Ten members of the GrassrootsHealth Call to Action Panel wrote letters indicating their points of view. “The potential benefits of vitamin D were underemphasized while overstating the evidence for potential harm” from Edward Giovannucci, Harvard; “People consistently take a supplement, first and foremost, because that supplement makes them feel better. They will continue to take vitamin D.” from John Cannell, Vitamin D Council; “The IOM’s latest recommendations are largely inconsequential. The IOM committee ignored the consensus of hundreds of vitamin D research scientists and nutritionists from at least twenty-five countries” wrote Anthony W. Norman, Emeritus Professor, University of California Riverside.
Added data from Dr. Cedric Garland, one of the authors of the latest paper published in the AntiCancer Journal said "We found that daily intakes of vitamin D by adults in the range of 4000-8000 IU are needed to maintain blood levels of vitamin D metabolites in the range needed to reduce by about half the risk of several diseases - breast cancer, colon cancer, multiple sclerosis, and type 1 diabetes.” It is suggested that this level is in the range of 40-60 ng/ml or higher. Dr. Garland is professor of family and preventive medicine at UC San Diego Moores Cancer Center. “I was surprised to find that the intakes required to maintain vitamin D status for disease prevention were so high – much higher than the minimal intake of vitamin D of 400 IU/day that was needed to defeat rickets in the 20th century." Information about this study can be found on http://www.grassrootshealth.net.

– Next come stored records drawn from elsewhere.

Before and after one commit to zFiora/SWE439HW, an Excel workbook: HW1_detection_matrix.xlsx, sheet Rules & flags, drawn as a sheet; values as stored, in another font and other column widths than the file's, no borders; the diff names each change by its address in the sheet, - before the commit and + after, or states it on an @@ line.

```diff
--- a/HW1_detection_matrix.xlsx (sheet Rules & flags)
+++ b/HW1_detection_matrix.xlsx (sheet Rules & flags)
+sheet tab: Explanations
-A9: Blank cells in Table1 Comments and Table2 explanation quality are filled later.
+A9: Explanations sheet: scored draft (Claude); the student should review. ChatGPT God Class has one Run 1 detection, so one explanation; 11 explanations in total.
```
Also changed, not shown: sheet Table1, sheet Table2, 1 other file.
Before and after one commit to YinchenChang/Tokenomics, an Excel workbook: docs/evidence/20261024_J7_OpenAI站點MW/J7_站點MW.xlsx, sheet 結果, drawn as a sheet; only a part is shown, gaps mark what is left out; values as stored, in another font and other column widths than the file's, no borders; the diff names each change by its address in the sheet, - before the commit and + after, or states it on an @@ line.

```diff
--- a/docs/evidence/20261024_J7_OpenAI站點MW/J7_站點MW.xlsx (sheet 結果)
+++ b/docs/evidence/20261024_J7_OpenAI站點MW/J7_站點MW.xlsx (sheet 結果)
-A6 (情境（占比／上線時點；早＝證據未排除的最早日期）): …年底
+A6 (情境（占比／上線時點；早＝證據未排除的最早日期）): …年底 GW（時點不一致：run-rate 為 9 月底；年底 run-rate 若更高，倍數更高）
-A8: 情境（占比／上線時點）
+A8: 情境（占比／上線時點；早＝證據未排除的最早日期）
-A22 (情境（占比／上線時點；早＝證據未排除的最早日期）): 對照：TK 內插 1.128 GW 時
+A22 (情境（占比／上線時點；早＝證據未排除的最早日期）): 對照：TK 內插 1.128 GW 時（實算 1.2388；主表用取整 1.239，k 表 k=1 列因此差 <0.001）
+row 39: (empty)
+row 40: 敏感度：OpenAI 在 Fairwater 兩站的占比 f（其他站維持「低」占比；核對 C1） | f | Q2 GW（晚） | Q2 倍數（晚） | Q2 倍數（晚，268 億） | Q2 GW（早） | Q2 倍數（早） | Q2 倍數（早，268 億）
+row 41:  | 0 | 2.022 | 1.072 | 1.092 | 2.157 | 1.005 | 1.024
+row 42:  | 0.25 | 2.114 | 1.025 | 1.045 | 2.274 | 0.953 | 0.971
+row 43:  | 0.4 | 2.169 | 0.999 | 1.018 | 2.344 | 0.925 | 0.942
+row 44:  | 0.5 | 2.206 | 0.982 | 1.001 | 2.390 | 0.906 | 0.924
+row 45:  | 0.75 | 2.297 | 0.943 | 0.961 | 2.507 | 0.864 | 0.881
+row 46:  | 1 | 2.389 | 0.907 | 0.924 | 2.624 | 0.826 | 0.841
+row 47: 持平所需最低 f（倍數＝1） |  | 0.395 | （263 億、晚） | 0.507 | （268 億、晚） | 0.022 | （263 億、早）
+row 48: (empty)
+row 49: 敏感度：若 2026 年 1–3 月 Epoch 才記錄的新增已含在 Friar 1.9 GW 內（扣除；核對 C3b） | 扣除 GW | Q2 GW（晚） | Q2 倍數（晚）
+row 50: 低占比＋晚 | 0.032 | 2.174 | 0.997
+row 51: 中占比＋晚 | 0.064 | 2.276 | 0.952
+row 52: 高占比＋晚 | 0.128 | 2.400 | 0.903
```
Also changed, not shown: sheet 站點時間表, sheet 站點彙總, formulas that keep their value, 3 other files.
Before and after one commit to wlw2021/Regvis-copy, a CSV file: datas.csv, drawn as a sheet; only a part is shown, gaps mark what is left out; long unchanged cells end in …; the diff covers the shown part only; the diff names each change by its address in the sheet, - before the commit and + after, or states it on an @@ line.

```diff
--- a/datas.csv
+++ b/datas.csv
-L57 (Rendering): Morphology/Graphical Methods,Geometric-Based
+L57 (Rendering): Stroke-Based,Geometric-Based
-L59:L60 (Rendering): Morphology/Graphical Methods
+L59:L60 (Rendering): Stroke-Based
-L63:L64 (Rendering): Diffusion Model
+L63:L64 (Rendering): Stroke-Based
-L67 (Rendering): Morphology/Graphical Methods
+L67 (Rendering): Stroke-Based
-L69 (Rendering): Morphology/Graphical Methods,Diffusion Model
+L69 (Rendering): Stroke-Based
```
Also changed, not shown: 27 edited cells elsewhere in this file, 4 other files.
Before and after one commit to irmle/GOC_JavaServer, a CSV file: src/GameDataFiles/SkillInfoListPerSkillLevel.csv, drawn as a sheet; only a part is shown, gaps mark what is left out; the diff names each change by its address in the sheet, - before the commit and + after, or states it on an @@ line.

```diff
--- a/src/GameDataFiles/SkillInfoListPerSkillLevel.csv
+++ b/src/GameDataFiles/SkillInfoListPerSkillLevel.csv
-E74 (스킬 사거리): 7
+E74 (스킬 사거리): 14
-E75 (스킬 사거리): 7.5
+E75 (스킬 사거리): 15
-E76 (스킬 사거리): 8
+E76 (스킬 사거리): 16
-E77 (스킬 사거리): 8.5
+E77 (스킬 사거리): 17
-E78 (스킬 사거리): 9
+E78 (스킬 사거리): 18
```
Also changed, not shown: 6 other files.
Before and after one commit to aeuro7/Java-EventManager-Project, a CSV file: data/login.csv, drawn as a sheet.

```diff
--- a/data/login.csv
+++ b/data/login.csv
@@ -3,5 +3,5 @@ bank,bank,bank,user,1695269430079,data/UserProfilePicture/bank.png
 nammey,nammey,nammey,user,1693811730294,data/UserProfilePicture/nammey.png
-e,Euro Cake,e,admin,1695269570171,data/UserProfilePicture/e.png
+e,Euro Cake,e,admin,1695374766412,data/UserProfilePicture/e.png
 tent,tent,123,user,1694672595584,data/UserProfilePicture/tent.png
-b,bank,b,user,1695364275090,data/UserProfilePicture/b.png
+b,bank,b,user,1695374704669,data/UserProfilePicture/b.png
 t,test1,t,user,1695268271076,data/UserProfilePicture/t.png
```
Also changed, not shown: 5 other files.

One of the key findings in the AntiCancer study was that the vitamin D blood levels rose in a curvilinear fashion, with no intakes of 10,000 IU/d or lower producing vitamin D values above the lower-bound of the zone of potential toxicity (200 ng/ml). The fact that the higher intakes do not increase the blood levels in a linear fashion is a major contributor to the fact that it is hard to get to a potentially toxic level.
In addition to the GrassrootsHealth contingent, there is another consortium of ingredient suppliers, food manufacturers and public health groups which has issued a ‘call to action’ to raise awareness about micronutrient deficiencies among European governments, with an accent on vitamin D.
The action plan for individuals and clinicians according to the vitamin D experts is to do vitamin D testing as necessary to establish a baseline serum level and get the serum levels to 40-60 ng/ml (100-150 nmol/L). The intakes will vary considerably and are not useful as guides to vitamin D levels.
More information on the vitamin D experts and the current GrassrootsHealth vitamin D population study can be found on http://www.grassrootshealth.net
# # #